- _Task_: Every line below should be copied exactly; drop the pictures.

- _Supplied data_:
▽

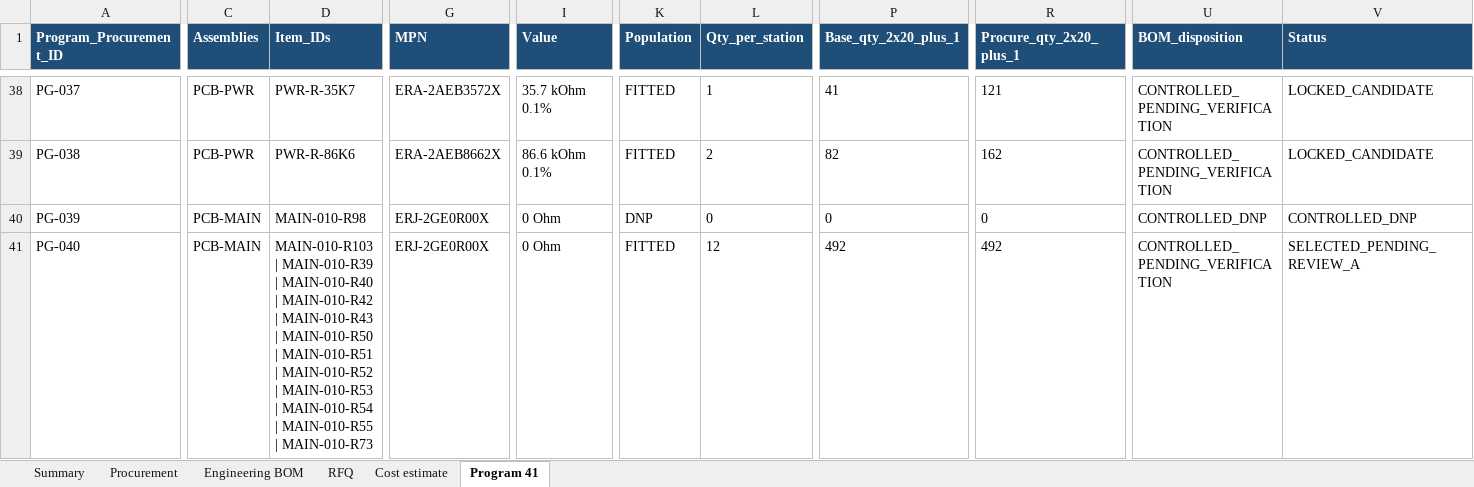
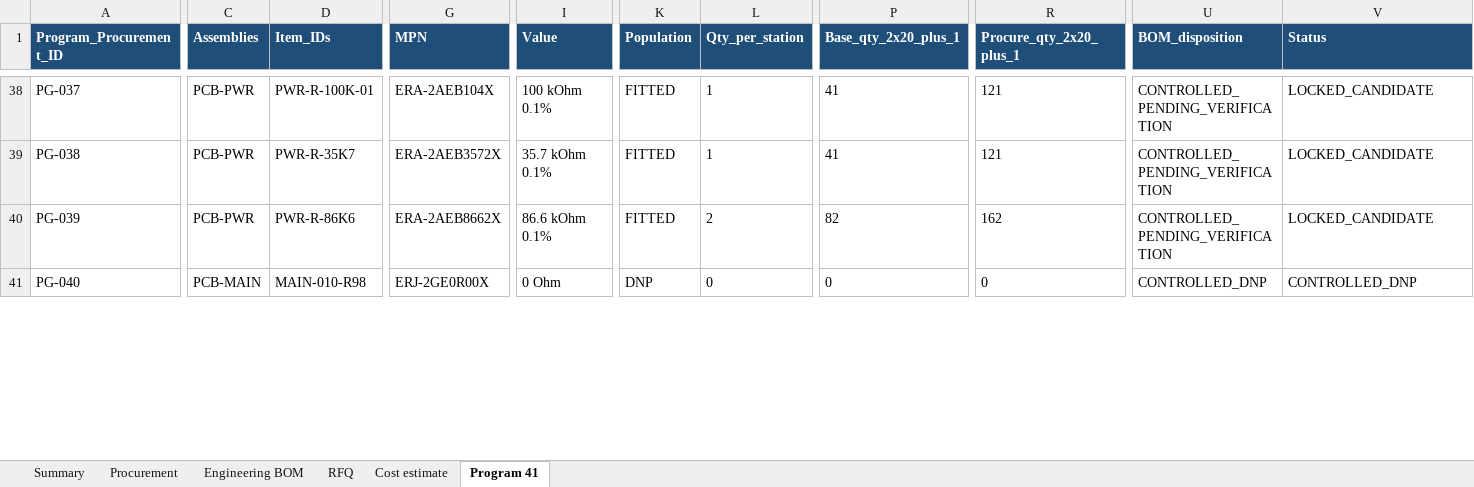
Before and after one commit to skif-ops/rs-zs-bpla, an Excel workbook: hardware/EVT_PRE_20_BOM_REV_A.xlsx, sheet Program 41, drawn as a sheet; only a part is shown, gaps mark what is left out; values as stored, in another font and other column widths than the file's, no borders; table styles not drawn; the diff covers the shown part only; the diff names each change by its address in the sheet, - before the commit and + after, or states it on an @@ line.

```diff
--- a/hardware/EVT_PRE_20_BOM_REV_A.xlsx (sheet Program 41)
+++ b/hardware/EVT_PRE_20_BOM_REV_A.xlsx (sheet Program 41)
-D38 (Item_IDs): PWR-R-35K7
+D38 (Item_IDs): PWR-R-100K-01
-G38 (MPN): ERA-2AEB3572X
+G38 (MPN): ERA-2AEB104X
-I38 (Value): 35.7 kOhm 0.1%
+I38 (Value): 100 kOhm 0.1%
-D39 (Item_IDs): PWR-R-86K6
+D39 (Item_IDs): PWR-R-35K7
-G39 (MPN): ERA-2AEB8662X
+G39 (MPN): ERA-2AEB3572X
-I39 (Value): 86.6 kOhm 0.1%
+I39 (Value): 35.7 kOhm 0.1%
-L39 (Qty_per_station): 2
+L39 (Qty_per_station): 1
-P39 (Base_qty_2x20_plus_1): 82
+P39 (Base_qty_2x20_plus_1): 41
-R39 (Procure_qty_2x20_plus_1): 162
+R39 (Procure_qty_2x20_plus_1): 121
-C40 (Assemblies): PCB-MAIN
+C40 (Assemblies): PCB-PWR
-D40 (Item_IDs): MAIN-010-R98
+D40 (Item_IDs): PWR-R-86K6
-G40 (MPN): ERJ-2GE0R00X
+G40 (MPN): ERA-2AEB8662X
-I40 (Value): 0 Ohm
+I40 (Value): 86.6 kOhm 0.1%
-K40 (Population): DNP
+K40 (Population): FITTED
-L40 (Qty_per_station): 0
+L40 (Qty_per_station): 2
-P40 (Base_qty_2x20_plus_1): 0
+P40 (Base_qty_2x20_plus_1): 82
-R40 (Procure_qty_2x20_plus_1): 0
+R40 (Procure_qty_2x20_plus_1): 162
-U40 (BOM_disposition): CONTROLLED_DNP
+U40 (BOM_disposition): CONTROLLED_PENDING_VERIFICATION
-V40 (Status): CONTROLLED_DNP
+V40 (Status): LOCKED_CANDIDATE
-D41 (Item_IDs): MAIN-010-R103 | MAIN-010-R39 | MAIN-010-R40 | MAIN-010-R42 | MAIN-010-R43 | MAIN-010-R50 | MAIN-010-R51 | MAIN-010-R52 | MAIN-010-R53 | MAIN-010-R54 | MAIN-010-R55 | MAIN-010-R73
+D41 (Item_IDs): MAIN-010-R98
-K41 (Population): FITTED
+K41 (Population): DNP
-L41 (Qty_per_station): 12
+L41 (Qty_per_station): 0
-P41 (Base_qty_2x20_plus_1): 492
+P41 (Base_qty_2x20_plus_1): 0
-R41 (Procure_qty_2x20_plus_1): 492
+R41 (Procure_qty_2x20_plus_1): 0
-U41 (BOM_disposition): CONTROLLED_PENDING_VERIFICATION
+U41 (BOM_disposition): CONTROLLED_DNP
-V41 (Status): SELECTED_PENDING_REVIEW_A
+V41 (Status): CONTROLLED_DNP
```
Also changed, not shown: 533 edited cells elsewhere in this sheet, sheet Procurement, sheet Cost estimate, sheet RFQ, sheet Engineering BOM, sheet Summary, 47 other files.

△

- _Output for this exercise_:
Before and after one commit to skif-ops/rs-zs-bpla, an Excel workbook: hardware/EVT_PRE_20_BOM_REV_A.xlsx, sheet Program 41, drawn as a sheet; only a part is shown, gaps mark what is left out; values as stored, in another font and other column widths than the file's, no borders; table styles not drawn; the diff covers the shown part only; the diff names each change by its address in the sheet, - before the commit and + after, or states it on an @@ line.

```diff
--- a/hardware/EVT_PRE_20_BOM_REV_A.xlsx (sheet Program 41)
+++ b/hardware/EVT_PRE_20_BOM_REV_A.xlsx (sheet Program 41)
-D38 (Item_IDs): PWR-R-35K7
+D38 (Item_IDs): PWR-R-100K-01
-G38 (MPN): ERA-2AEB3572X
+G38 (MPN): ERA-2AEB104X
-I38 (Value): 35.7 kOhm 0.1%
+I38 (Value): 100 kOhm 0.1%
-D39 (Item_IDs): PWR-R-86K6
+D39 (Item_IDs): PWR-R-35K7
-G39 (MPN): ERA-2AEB8662X
+G39 (MPN): ERA-2AEB3572X
-I39 (Value): 86.6 kOhm 0.1%
+I39 (Value): 35.7 kOhm 0.1%
-L39 (Qty_per_station): 2
+L39 (Qty_per_station): 1
-P39 (Base_qty_2x20_plus_1): 82
+P39 (Base_qty_2x20_plus_1): 41
-R39 (Procure_qty_2x20_plus_1): 162
+R39 (Procure_qty_2x20_plus_1): 121
-C40 (Assemblies): PCB-MAIN
+C40 (Assemblies): PCB-PWR
-D40 (Item_IDs): MAIN-010-R98
+D40 (Item_IDs): PWR-R-86K6
-G40 (MPN): ERJ-2GE0R00X
+G40 (MPN): ERA-2AEB8662X
-I40 (Value): 0 Ohm
+I40 (Value): 86.6 kOhm 0.1%
-K40 (Population): DNP
+K40 (Population): FITTED
-L40 (Qty_per_station): 0
+L40 (Qty_per_station): 2
-P40 (Base_qty_2x20_plus_1): 0
+P40 (Base_qty_2x20_plus_1): 82
-R40 (Procure_qty_2x20_plus_1): 0
+R40 (Procure_qty_2x20_plus_1): 162
-U40 (BOM_disposition): CONTROLLED_DNP
+U40 (BOM_disposition): CONTROLLED_PENDING_VERIFICATION
-V40 (Status): CONTROLLED_DNP
+V40 (Status): LOCKED_CANDIDATE
-D41 (Item_IDs): MAIN-010-R103 | MAIN-010-R39 | MAIN-010-R40 | MAIN-010-R42 | MAIN-010-R43 | MAIN-010-R50 | MAIN-010-R51 | MAIN-010-R52 | MAIN-010-R53 | MAIN-010-R54 | MAIN-010-R55 | MAIN-010-R73
+D41 (Item_IDs): MAIN-010-R98
-K41 (Population): FITTED
+K41 (Population): DNP
-L41 (Qty_per_station): 12
+L41 (Qty_per_station): 0
-P41 (Base_qty_2x20_plus_1): 492
+P41 (Base_qty_2x20_plus_1): 0
-R41 (Procure_qty_2x20_plus_1): 492
+R41 (Procure_qty_2x20_plus_1): 0
-U41 (BOM_disposition): CONTROLLED_PENDING_VERIFICATION
+U41 (BOM_disposition): CONTROLLED_DNP
-V41 (Status): SELECTED_PENDING_REVIEW_A
+V41 (Status): CONTROLLED_DNP
```
Also changed, not shown: 533 edited cells elsewhere in this sheet, sheet Procurement, sheet Cost estimate, sheet RFQ, sheet Engineering BOM, sheet Summary, 47 other files.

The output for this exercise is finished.